▶ **Task brief**
A line belongs in the answer if it contains "Sandbox"; copy every such line from the entries below.

====

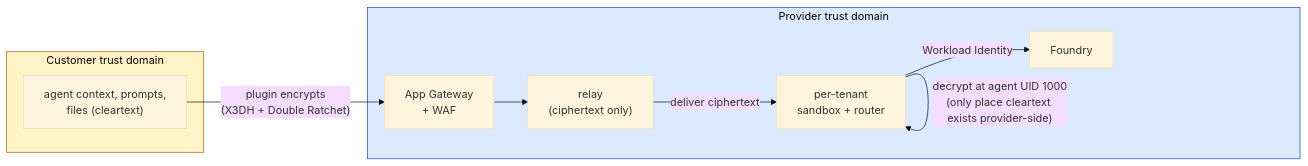
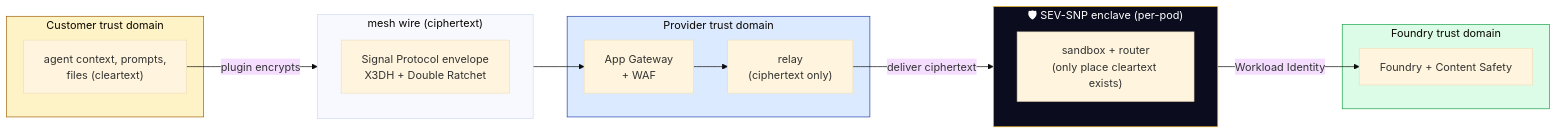
Before and after one commit to Azure/kars: the third of 4 diagrams in docs/blueprints/03-managed-public-offload.md, drawn with Mermaid (base theme). The commit also changed other lines of this file and 1 other file, not shown here.

````diff
--- a/docs/blueprints/03-managed-public-offload.md
+++ b/docs/blueprints/03-managed-public-offload.md
@@ -74,23 +158,35 @@
 ```mermaid
 flowchart LR
   subgraph Cust["Customer trust domain"]
     UserCtx["agent context, prompts,<br/>files (cleartext)"]
   end
+  subgraph Wire[" mesh wire (ciphertext) "]
+    Frame["Signal Protocol envelope<br/>X3DH + Double Ratchet"]
+  end
   subgraph Provider["Provider trust domain"]
     Edge["App Gateway<br/>+ WAF"]
     Relay["relay<br/>(ciphertext only)"]
-    Sandbox["per-tenant<br/>sandbox + router"]
-    Foundry["Foundry"]
+  end
+  subgraph Enclave["🛡 SEV-SNP enclave (per-pod)"]
+    direction TB
+    Sandbox["sandbox + router<br/>(only place cleartext exists)"]
+  end
+  subgraph FoundryDom["Foundry trust domain"]
+    Foundry["Foundry + Content Safety"]
   end
 
-  UserCtx -->|"plugin encrypts<br/>(X3DH + Double Ratchet)"| Edge
+  UserCtx -->|"plugin encrypts"| Wire
+  Wire --> Edge
   Edge --> Relay
   Relay -->|"deliver ciphertext"| Sandbox
-  Sandbox -->|"decrypt at agent UID 1000<br/>(only place cleartext exists provider-side)"| Sandbox
   Sandbox -->|"Workload Identity"| Foundry
 
   classDef cust fill:#fef3c7,stroke:#a16207;
   classDef prov fill:#dbeafe,stroke:#1e40af;
+  classDef enc fill:#0c0c1f,stroke:#fbbf24,color:#fff;
+  classDef fnd fill:#dcfce7,stroke:#16a34a;
   class Cust cust;
   class Provider prov;
+  class Enclave enc;
+  class FoundryDom fnd;
 ```
````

====

▶ **Response**
-    Sandbox["per-tenant<br/>sandbox + router"]
+    Sandbox["sandbox + router<br/>(only place cleartext exists)"]
   Relay -->|"deliver ciphertext"| Sandbox
-  Sandbox -->|"decrypt at agent UID 1000<br/>(only place cleartext exists provider-side)"| Sandbox
   Sandbox -->|"Workload Identity"| Foundry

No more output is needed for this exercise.